WHAT YOU HAVE TO DO: If a line in the listing contains "plugins", copy it out whole.

GIVEN RECORDS below:

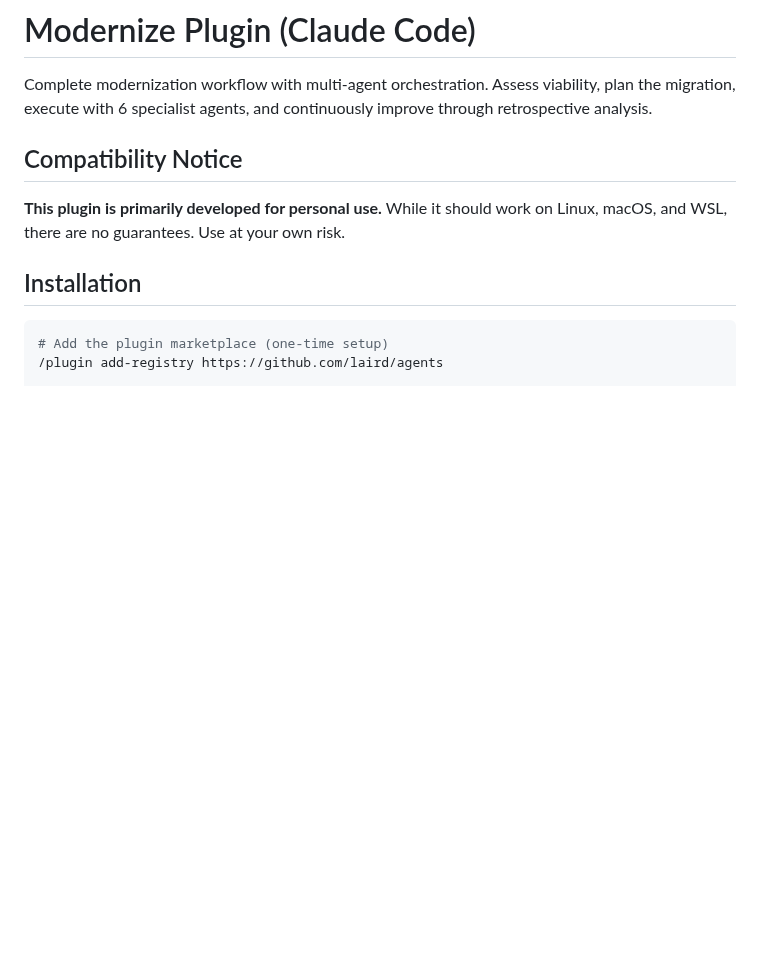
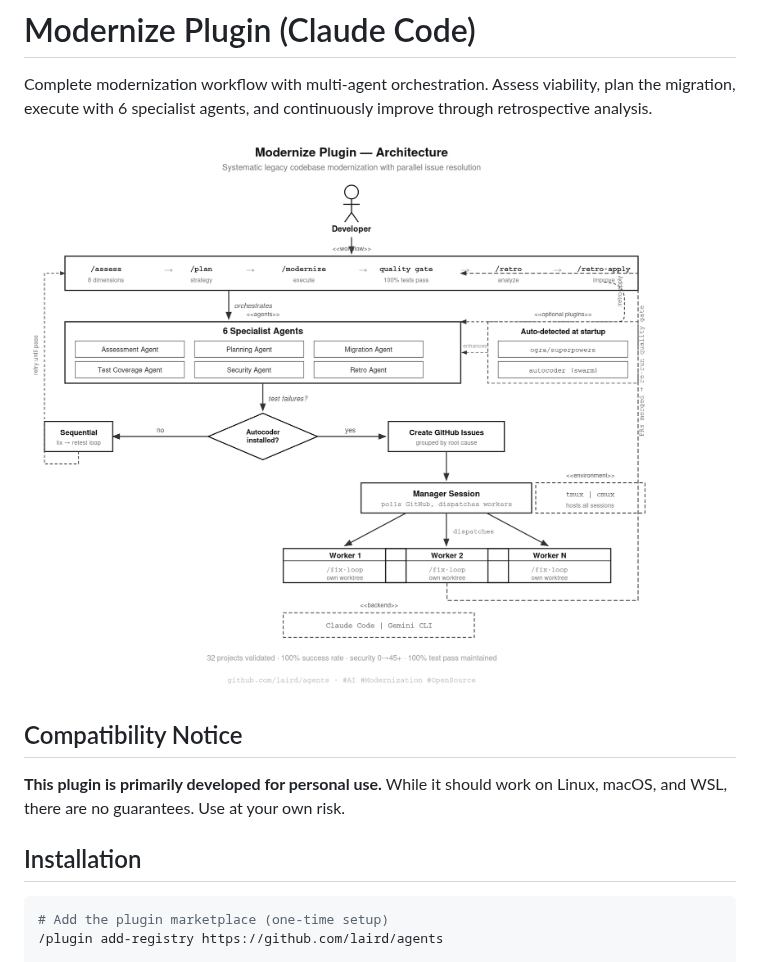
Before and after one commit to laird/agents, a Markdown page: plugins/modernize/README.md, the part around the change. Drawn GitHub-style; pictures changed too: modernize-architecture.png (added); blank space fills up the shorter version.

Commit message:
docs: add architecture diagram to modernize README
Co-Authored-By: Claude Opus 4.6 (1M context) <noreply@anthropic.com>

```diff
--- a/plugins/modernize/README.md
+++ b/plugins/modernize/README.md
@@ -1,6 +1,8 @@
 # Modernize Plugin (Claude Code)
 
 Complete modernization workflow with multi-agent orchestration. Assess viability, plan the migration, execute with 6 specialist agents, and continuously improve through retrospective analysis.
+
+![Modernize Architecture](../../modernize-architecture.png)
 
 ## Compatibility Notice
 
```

End of GIVEN RECORDS.

RESPONSE:
Before and after one commit to laird/agents, a Markdown page: plugins/modernize/README.md, the part around the change. Drawn GitHub-style; pictures changed too: modernize-architecture.png (added); blank space fills up the shorter version.
--- a/plugins/modernize/README.md
+++ b/plugins/modernize/README.md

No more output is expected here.